- Sugii, S.; Ohishi, I.; Sakaguchi, G. Correlation between oral toxicity and in vitro stability of Clostridium botulinum type A and B toxins of different molecular sizes. Infect. Immun. 1977, 16, 910–914. [Google Scholar] [PubMed]
- Adekar, S.P.; Jones, R.M.; Elias, M.D.; Al-Saleem, F.H.; Root, M.J.; Simpson, L.L.; Scott, K. A human monoclonal antibody that binds serotype A botulinum neurotoxin. Hybridoma (Larchmt) 2008, 27, 11–17. [Google Scholar] [CrossRef] [PubMed]
- Fan, Y.; Geren, I.N.; Dong, J.; Lou, J.; Wen, W.; Conrad, F.; Smith, T.J.; Smith, L.A.; Ho, M.; Pires-Alves, M.; et al. Monoclonal antibodies targeting the alpha-exosite of botulinum neurotoxin serotype/A inhibit catalytic activity. PLoS ONE 2015, 10. [Google Scholar] [CrossRef] [PubMed]
- Fan, Y.; Dong, J.; Lou, J.; Wen, W.; Conrad, F.; Geren, I.N.; Garcia-Rodriguez, C.; Smith, T.J.; Smith, L.A.; Ho, M.; et al. Monoclonal antibodies that inhibit the proteolytic activity of botulinum neurotoxin serotype/B. Toxins (Basel) 2015, 7, 3405–3423. [Google Scholar] [CrossRef] [PubMed]
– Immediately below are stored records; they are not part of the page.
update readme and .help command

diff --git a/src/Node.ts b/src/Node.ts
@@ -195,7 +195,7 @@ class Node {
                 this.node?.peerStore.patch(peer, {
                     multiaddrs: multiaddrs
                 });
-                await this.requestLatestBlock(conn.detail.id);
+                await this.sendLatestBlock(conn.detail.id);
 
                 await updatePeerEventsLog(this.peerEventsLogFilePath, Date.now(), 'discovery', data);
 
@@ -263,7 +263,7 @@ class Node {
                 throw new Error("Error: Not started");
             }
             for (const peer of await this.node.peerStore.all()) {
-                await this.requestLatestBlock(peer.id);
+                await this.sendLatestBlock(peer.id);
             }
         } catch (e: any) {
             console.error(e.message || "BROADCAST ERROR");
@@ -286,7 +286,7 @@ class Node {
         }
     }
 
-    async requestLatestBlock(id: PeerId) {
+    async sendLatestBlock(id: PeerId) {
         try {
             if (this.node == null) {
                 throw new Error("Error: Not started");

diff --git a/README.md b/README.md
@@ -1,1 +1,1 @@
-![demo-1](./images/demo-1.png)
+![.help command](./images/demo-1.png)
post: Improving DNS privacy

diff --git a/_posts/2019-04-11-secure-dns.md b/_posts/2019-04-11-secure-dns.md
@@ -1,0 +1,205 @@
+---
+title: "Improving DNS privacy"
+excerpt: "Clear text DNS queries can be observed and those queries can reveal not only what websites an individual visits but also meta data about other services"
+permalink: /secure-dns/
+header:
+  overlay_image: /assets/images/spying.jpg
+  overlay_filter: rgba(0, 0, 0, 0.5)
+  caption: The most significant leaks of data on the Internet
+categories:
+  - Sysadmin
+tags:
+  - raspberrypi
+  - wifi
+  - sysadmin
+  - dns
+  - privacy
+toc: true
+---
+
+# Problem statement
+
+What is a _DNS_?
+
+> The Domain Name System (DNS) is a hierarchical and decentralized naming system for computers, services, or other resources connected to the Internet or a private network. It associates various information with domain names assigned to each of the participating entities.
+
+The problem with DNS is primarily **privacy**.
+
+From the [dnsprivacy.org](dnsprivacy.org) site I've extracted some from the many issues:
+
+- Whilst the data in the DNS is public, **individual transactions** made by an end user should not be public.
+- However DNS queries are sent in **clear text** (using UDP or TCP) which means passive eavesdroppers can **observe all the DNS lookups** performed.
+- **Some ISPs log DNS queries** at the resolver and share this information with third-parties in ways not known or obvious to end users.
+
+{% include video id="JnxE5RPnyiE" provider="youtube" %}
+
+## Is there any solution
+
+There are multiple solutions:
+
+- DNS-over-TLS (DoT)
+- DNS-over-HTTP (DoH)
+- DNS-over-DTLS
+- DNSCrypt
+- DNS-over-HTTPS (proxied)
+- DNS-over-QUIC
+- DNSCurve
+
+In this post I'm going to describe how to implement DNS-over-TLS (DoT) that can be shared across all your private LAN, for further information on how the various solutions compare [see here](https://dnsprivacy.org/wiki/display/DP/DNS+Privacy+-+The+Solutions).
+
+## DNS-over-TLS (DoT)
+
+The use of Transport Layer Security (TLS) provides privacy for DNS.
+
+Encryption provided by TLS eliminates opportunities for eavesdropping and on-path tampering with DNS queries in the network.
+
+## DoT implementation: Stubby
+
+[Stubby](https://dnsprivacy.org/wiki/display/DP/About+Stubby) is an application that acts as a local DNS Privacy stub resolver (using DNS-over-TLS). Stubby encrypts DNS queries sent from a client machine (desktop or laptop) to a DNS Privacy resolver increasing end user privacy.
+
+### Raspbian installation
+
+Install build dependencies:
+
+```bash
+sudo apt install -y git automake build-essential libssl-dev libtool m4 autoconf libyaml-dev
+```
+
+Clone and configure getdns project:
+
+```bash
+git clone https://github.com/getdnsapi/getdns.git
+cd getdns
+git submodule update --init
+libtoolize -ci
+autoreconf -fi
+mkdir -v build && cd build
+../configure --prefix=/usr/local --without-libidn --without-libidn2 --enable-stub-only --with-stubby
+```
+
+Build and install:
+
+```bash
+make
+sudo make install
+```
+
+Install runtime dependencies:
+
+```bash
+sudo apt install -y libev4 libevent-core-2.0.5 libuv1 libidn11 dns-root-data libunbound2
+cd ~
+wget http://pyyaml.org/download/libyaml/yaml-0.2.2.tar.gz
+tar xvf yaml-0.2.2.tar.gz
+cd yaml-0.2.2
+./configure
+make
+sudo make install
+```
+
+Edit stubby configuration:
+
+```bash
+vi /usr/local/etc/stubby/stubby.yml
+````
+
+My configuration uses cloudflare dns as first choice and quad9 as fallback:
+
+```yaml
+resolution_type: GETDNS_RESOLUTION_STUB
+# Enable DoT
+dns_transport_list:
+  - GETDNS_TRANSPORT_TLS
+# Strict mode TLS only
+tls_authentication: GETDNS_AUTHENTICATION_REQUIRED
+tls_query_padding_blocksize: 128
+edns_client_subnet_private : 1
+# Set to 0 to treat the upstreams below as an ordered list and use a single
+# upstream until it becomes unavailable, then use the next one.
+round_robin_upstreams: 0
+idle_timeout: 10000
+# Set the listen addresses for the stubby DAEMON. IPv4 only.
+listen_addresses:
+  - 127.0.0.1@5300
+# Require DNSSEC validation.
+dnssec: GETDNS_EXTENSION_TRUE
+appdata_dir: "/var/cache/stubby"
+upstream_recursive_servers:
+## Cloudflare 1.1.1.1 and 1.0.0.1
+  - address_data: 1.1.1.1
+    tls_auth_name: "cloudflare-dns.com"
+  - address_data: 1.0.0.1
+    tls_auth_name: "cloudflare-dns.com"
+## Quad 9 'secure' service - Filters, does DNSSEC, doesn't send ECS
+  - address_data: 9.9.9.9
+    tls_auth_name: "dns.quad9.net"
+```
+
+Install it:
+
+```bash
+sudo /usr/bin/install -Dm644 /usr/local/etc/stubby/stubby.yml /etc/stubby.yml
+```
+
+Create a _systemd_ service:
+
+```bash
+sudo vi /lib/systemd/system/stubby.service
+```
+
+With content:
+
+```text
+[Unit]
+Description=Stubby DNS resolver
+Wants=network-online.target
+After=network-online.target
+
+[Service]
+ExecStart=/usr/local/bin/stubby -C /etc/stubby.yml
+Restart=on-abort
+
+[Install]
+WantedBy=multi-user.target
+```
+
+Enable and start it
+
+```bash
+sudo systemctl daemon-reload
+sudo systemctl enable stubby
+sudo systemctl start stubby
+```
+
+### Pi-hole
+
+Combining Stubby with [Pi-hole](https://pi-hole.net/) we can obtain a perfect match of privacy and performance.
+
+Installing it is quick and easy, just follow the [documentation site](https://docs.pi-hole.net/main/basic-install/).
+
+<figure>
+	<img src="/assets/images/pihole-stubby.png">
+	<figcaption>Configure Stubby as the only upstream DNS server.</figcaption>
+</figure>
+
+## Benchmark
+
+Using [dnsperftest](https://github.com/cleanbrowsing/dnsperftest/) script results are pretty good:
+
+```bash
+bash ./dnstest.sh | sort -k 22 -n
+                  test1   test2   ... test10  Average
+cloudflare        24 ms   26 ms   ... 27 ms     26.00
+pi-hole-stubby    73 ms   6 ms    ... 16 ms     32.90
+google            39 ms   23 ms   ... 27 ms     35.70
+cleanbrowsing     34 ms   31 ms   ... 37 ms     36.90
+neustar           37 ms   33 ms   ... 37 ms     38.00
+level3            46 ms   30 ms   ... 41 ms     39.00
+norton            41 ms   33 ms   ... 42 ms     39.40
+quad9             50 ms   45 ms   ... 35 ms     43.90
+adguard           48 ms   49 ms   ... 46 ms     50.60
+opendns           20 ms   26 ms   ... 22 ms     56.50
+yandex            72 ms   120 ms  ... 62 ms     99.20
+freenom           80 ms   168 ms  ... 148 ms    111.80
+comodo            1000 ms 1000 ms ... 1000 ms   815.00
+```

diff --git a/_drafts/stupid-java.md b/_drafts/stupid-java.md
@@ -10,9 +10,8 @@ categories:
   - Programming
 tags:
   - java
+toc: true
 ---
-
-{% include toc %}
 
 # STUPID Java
- Meng, Q.; Li, M.; Silberg, M.A.; Conrad, F.; Bettencourt, J.; To, R.; Huang, C.; Ma, J.; Meyer, K.; Shimizu, R.; et al. Domain-based assays of individual antibody concentrations in an oligoclonal combination targeting a single protein. Anal. Biochem. 2012, 421, 351–361. [Google Scholar] [CrossRef] [PubMed]
- Meng, Q.; Garcia-Rodriguez, C.; Manzanarez, G.; Silberg, M.A.; Conrad, F.; Bettencourt, J.; Pan, X.; Breece, T.; To, R.; Li, M.; et al. Engineered domain-based assays to identify individual antibodies in oligoclonal combinations targeting the same protein. Anal. Biochem. 2012, 430, 141–150. [Google Scholar] [CrossRef] [PubMed]
© 2015 by the authors; licensee MDPI, Basel, Switzerland. This article is an open access article distributed under the terms and conditions of the Creative Commons by Attribution (CC-BY) license (http://creativecommons.org/licenses/by/4.0/).